* **Description of the task**
Go through the listing and count the lines with "common" in them; write only the number.

########################################

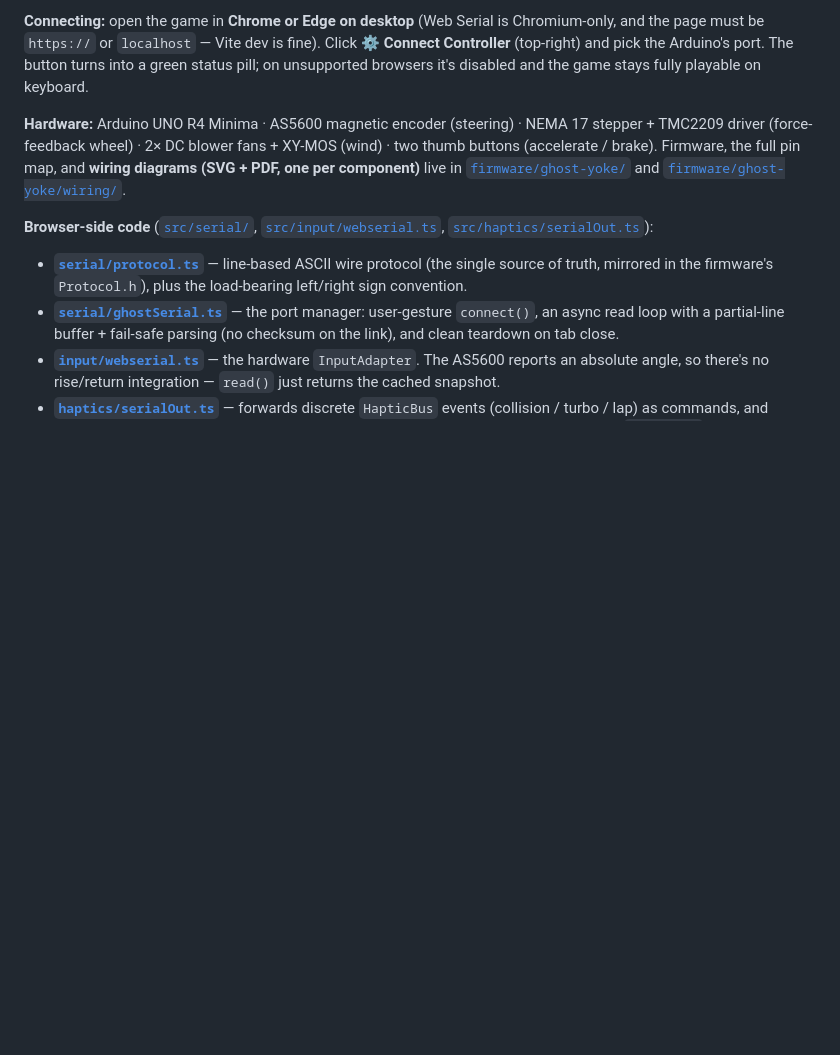
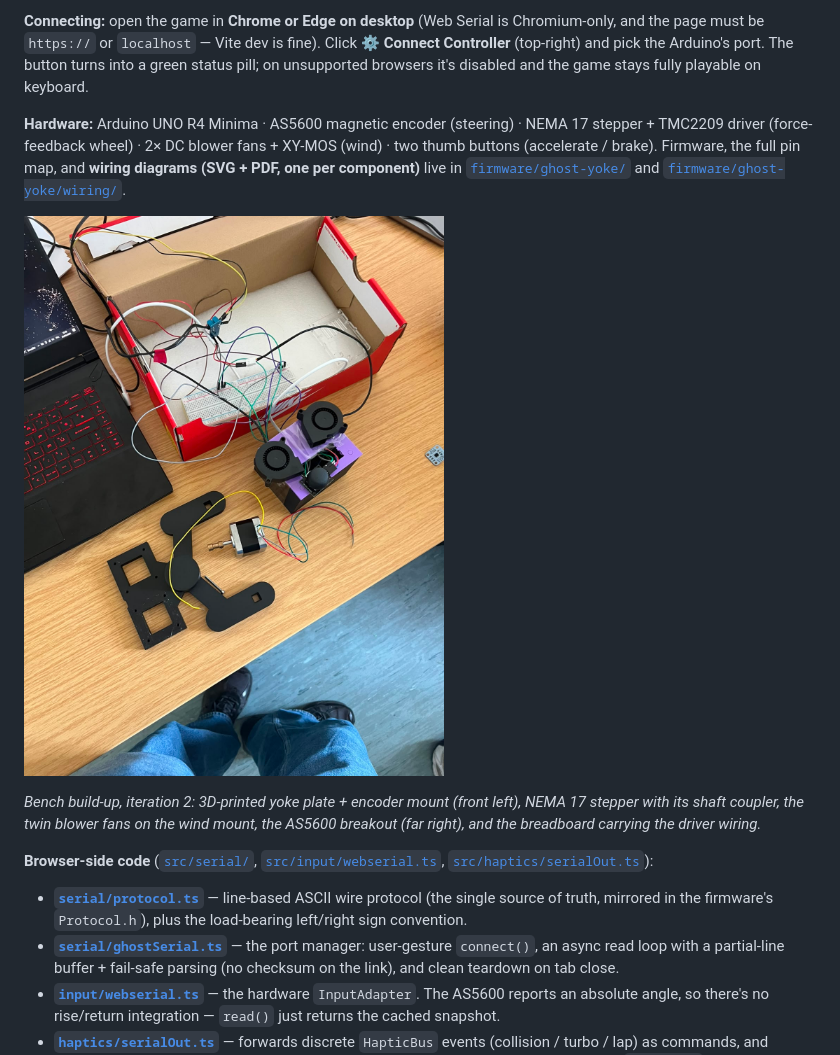
Before and after one commit to Nader606/ghost-game, a Markdown page: README.md, the part around the change. Drawn GitHub-style; pictures changed too: docs/hardware-prototype.jpg (added); blank space fills up the shorter version.

Commit message:
docs: add bench photo of the Ghost yoke hardware to the README
Drops a photo of the iteration-2 hardware build-up into the
"Hardware controller" section so the README shows the physical
side of the project alongside the wiring diagrams.

Co-Authored-By: Claude Opus 5 (1M context) <noreply@anthropic.com>

```diff
--- a/README.md
+++ b/README.md
@@ -52,6 +52,10 @@ The physical controller plugs into the two seams iter 1 left open: the `InputAda
 **Connecting:** open the game in **Chrome or Edge on desktop** (Web Serial is Chromium-only, and the page must be `https://` or `localhost` — Vite dev is fine). Click **⚙ Connect Controller** (top-right) and pick the Arduino's port. The button turns into a green status pill; on unsupported browsers it's disabled and the game stays fully playable on keyboard.
 
 **Hardware:** Arduino UNO R4 Minima · AS5600 magnetic encoder (steering) · NEMA 17 stepper + TMC2209 driver (force-feedback wheel) · 2× DC blower fans + XY-MOS (wind) · two thumb buttons (accelerate / brake). Firmware, the full pin map, and **wiring diagrams (SVG + PDF, one per component)** live in [`firmware/ghost-yoke/`](../firmware/ghost-yoke/) and [`firmware/ghost-yoke/wiring/`](../firmware/ghost-yoke/wiring/).
+
+![The Ghost yoke hardware laid out on the bench: 3D-printed yoke plates and encoder mount, NEMA 17 stepper with shaft coupler, the two blower fans on their driver mount, the AS5600 encoder board, and the breadboard prototype wiring](./docs/hardware-prototype.jpg)
+
+*Bench build-up, iteration 2: 3D-printed yoke plate + encoder mount (front left), NEMA 17 stepper with its shaft coupler, the twin blower fans on the wind mount, the AS5600 breakout (far right), and the breadboard carrying the driver wiring.*
 
 **Browser-side code** ([`src/serial/`](./src/serial/), [`src/input/webserial.ts`](./src/input/webserial.ts), [`src/haptics/serialOut.ts`](./src/haptics/serialOut.ts)):
 
```
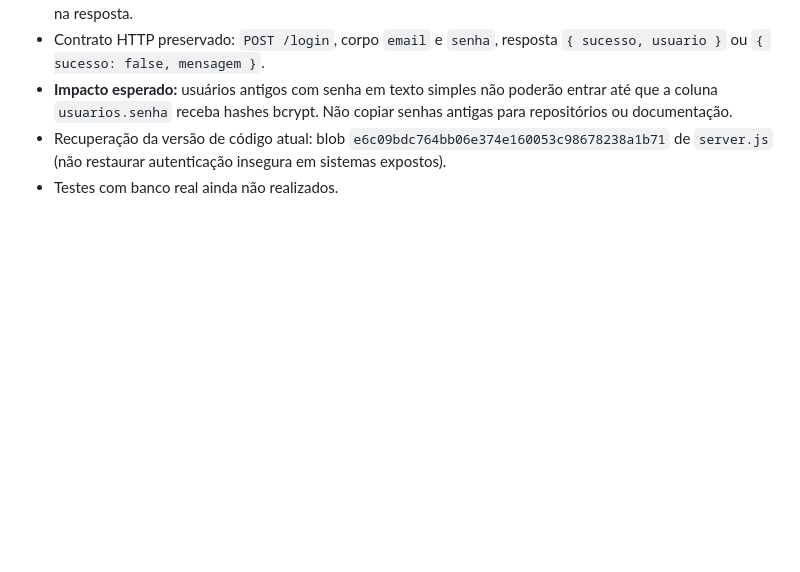
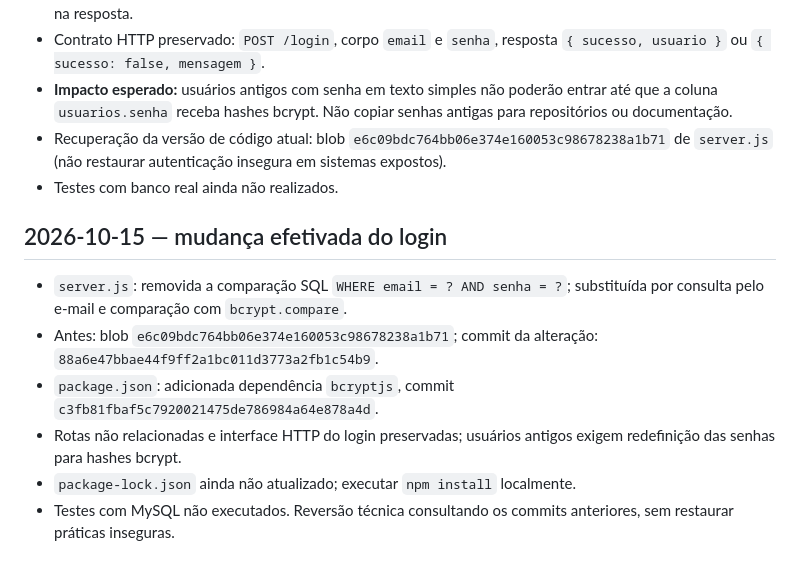
Before and after one commit to tomaszeswisc/api-troca-tudo, a Markdown page: SECURITY_CHANGELOG.md, the part around the change. Rendered like a GitHub page; blank space fills up the shorter version.

Commit message:
docs(security): record bcrypt login diff and recovery

```diff
--- a/SECURITY_CHANGELOG.md
+++ b/SECURITY_CHANGELOG.md
@@ -66,3 +66,12 @@ Consulte o histórico de commits em https://github.com/tomaszeswisc/api-troca-tu
 - **Impacto esperado:** usuários antigos com senha em texto simples não poderão entrar até que a coluna `usuarios.senha` receba hashes bcrypt. Não copiar senhas antigas para repositórios ou documentação.
 - Recuperação da versão de código atual: blob `e6c09bdc764bb06e374e160053c98678238a1b71` de `server.js` (não restaurar autenticação insegura em sistemas expostos).
 - Testes com banco real ainda não realizados.
+
+## 2026-10-15 — mudança efetivada do login
+
+- `server.js`: removida a comparação SQL `WHERE email = ? AND senha = ?`; substituída por consulta pelo e-mail e comparação com `bcrypt.compare`.
+- Antes: blob `e6c09bdc764bb06e374e160053c98678238a1b71`; commit da alteração: `88a6e47bbae44f9ff2a1bc011d3773a2fb1c54b9`.
+- `package.json`: adicionada dependência `bcryptjs`, commit `c3fb81fbaf5c7920021475de786984a64e878a4d`.
+- Rotas não relacionadas e interface HTTP do login preservadas; usuários antigos exigem redefinição das senhas para hashes bcrypt.
+- `package-lock.json` ainda não atualizado; executar `npm install` localmente.
+- Testes com MySQL não executados. Reversão técnica consultando os commits anteriores, sem restaurar práticas inseguras.
```
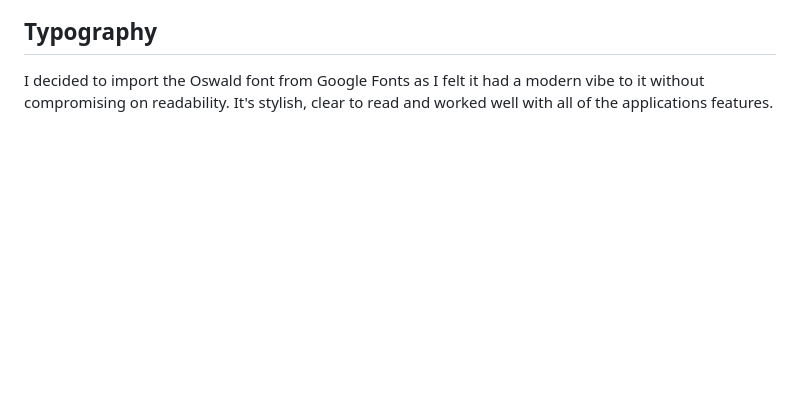
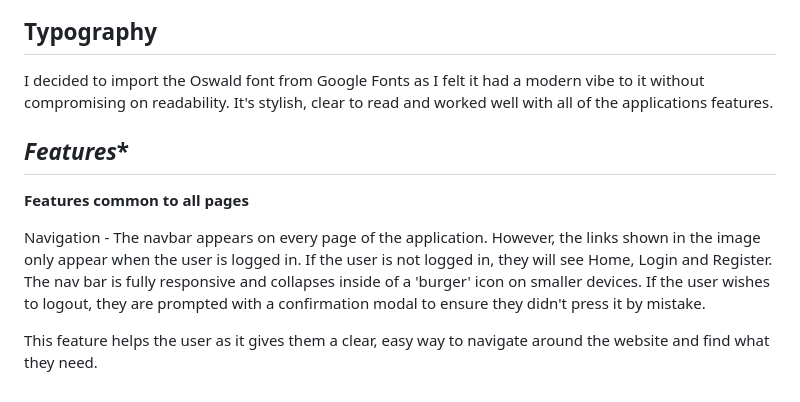
Before and after one commit to lewis-creates/music-review, a Markdown page: README.md, the part around the change. Rendered like a GitHub page; blank space fills up the shorter version.

Commit message:
Completed features common to all pages section, navbar

```diff
--- a/README.md
+++ b/README.md
@@ -86,3 +86,11 @@ The [WCAG Color Contrast Checker](https://accessibleweb.com/color-contrast-check
 ## **Typography**
 
 I decided to import the Oswald font from Google Fonts as I felt it had a modern vibe to it without compromising on readability. It's stylish, clear to read and worked well with all of the applications features.
+
+## *Features**
+
+**Features common to all pages**
+
+Navigation - The navbar appears on every page of the application. However, the links shown in the image only appear when the user is logged in. If the user is not logged in, they will see Home, Login and Register. The nav bar is fully responsive and collapses inside of a 'burger' icon on smaller devices. If the user wishes to logout, they are prompted with a confirmation modal to ensure they didn't press it by mistake.
+
+This feature helps the user as it gives them a clear, easy way to navigate around the website and find what they need.
```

########################################

* **Task solution**
2